Laboratory faulted in false HIV diagnosis case

Tests turned out to be negative. 

What you need to know:

  • To court AAR was therefore vicariously liable for the actions of its laboratory and staff, the doctor inclusive. 

On March 29, 2007, a one Mr Denis Okaka went for an HIV test in a laboratory belonging to AAR Health Services (Uganda) Limited. The results showed that he was HIV positive, and he was availed these results. On November 17 that year the same laboratory carried out a CD4 count of the patient following the positive HIV test. 

However, in May 2008, the patient developed difficulty in breathing and sought medical attention at Kampala Family Clinic where he was diagnosed with high blood pressure for which he was put on medication.

Undetectable HIV viral load 
In the clinic the patient was found to have an undetectable HIV viral load in his blood and a near normal CD 4 cell count. The clinic conducted three tests for HIV all of which turned out to be negative. The conclusion from the clinic was that the patient was HIV negative.  

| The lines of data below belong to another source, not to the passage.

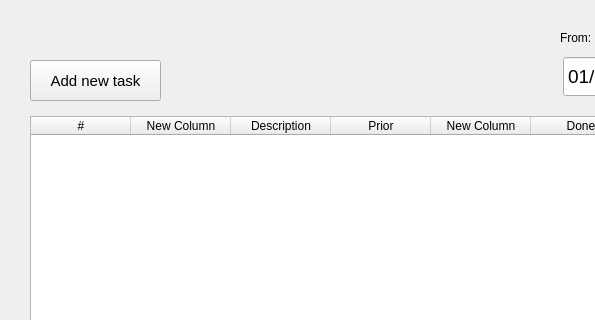
Before: the Qt Designer form taskmanagerui.ui in DNDmitry/TaskManager, drawn with Qt 5; both pictures show x 0 to 595 and y 0 to 320 of the 825 by 581 pixel window.
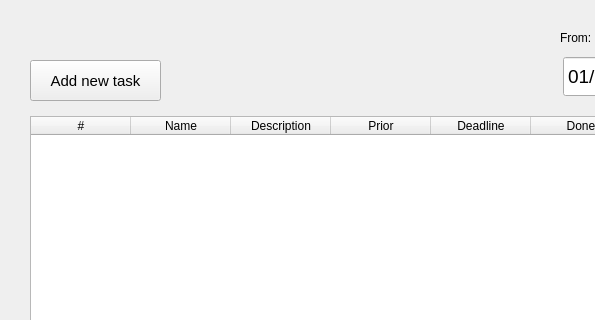
After: the same form once the commit is applied.

What changed in the file:
```diff
--- a/taskmanagerui.ui
+++ b/taskmanagerui.ui
@@ -50,7 +50,7 @@
    </column>
    <column>
     <property name="text">
-     <string>New Column</string>
+     <string>Name</string>
     </property>
    </column>
    <column>
@@ -65,7 +65,7 @@
    </column>
    <column>
     <property name="text">
-     <string>New Column</string>
+     <string>Deadline</string>
     </property>
    </column>
    <column>
```
Left out of the diff: 2 changed lines with no effect on the pictures.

Civil suit 
Mr Okaka instituted a civil suit against AAR for medical negligence on December 17, 2014. The patient’s case was that as a result of the negligence of AAR’s laboratory staff he was twice diagnosed as HIV positive. He, as a result, suffered grave emotional distress, loss of self-esteem, pain, anguish, embarrassment and loss of enjoyment of life.

He asked court to award him one billion Uganda Shillings as compensation for the damages that he had suffered. 

Medical negligence 
One of the alleged acts of medical negligence that the lawyer submitted to court was that AAR failed to subject the patient to pre and post-test HIV counseling. Mr Okaka told court that he was not counseled by the doctor who requested for the HIV test nor any health worker at the facility operated by AAR.

This evidence was not rebutted. The doctor who testified on behalf of AAR in this case could not point to anyone who counseled the client. The doctor assumed that the client had been counseled by the doctor who referred him for the test.

Court considered this very unlikely as there is no evidence that the client returned to the doctor who referred him to the AAR facility. 

The policy guidelines strongly oblige any service provider to conduct pre and post-test counseling to any client who comes for an HIV test. The recommendation is explicit; “pre-test counseling should be comprehensive enough to allow the client, in addition to preparing for the test, to make appropriate risk-reduction plans”. 

In private laboratories where counselors are not available, laboratory staff handling HIV testing should be trained in counseling skills to enable them to provide a brief session of pre-test counseling before the test”. 

Post-test counseling
On the post-test counseling, the guidelines state that clients should not be given HIV results without face-to-face counseling.

In the guidelines it is also clearly stated that where the test is requested by a clinician or counselor, the laboratory staff should send the results to the requesting service provider and not give them to the patient without counseling.

To court this requirement placed a burden on AAR to prove that the pre-test and post-test counseling were done in respect of Mr Okaka when his HIV test was conducted. Mr Okaka had led evidence establishing his claim that he was not counseled as required under the guidelines and, to court, he had executed his legal burden. This shifted the evidential burden to AAR to rebut the client’s claims which AAR failed to.

Court observed that the excuse given by the doctor who testified on behalf of AAR that counseling was supposed to be done by the doctor who referred the patient to them was not in the policy guidelines.

Court was of the opinion that if the laboratory staff intended the referring doctor to conduct the counseling, the laboratory should have sent the results directly to the said doctor and not handed them over to the client.

If AAR had no counselors, it had the obligation to have trained its staff for that purpose. Court was satisfied that these facts and circumstances were sufficient to establish a breach of the duty that AAR owed Mr Okaka. 

Breach of duty 
There was evidence that as a result of that breach of duty, the client was led into taking wrong decisions, into stress and depression which amounted to injury in the form of pain and suffering. 

In this particular aspect court ruled that AAR was negligent as it has conceded in court that the HIV test was done by a laboratory that it established and that a doctor and laboratory staff who attended to Mr. Okaka were its employees. To court AAR was therefore vicariously liable for the actions of its laboratory and staff, the doctor inclusive. 

However, another issue before court was whether Mr Okaka contributed to this negligence. The lawyer for AAR had, in his submissions, told court that Mr Okaka was partly responsible for the negligence as he failed to return for another test within three months or return to see the doctor as he was advised.

To be continued ...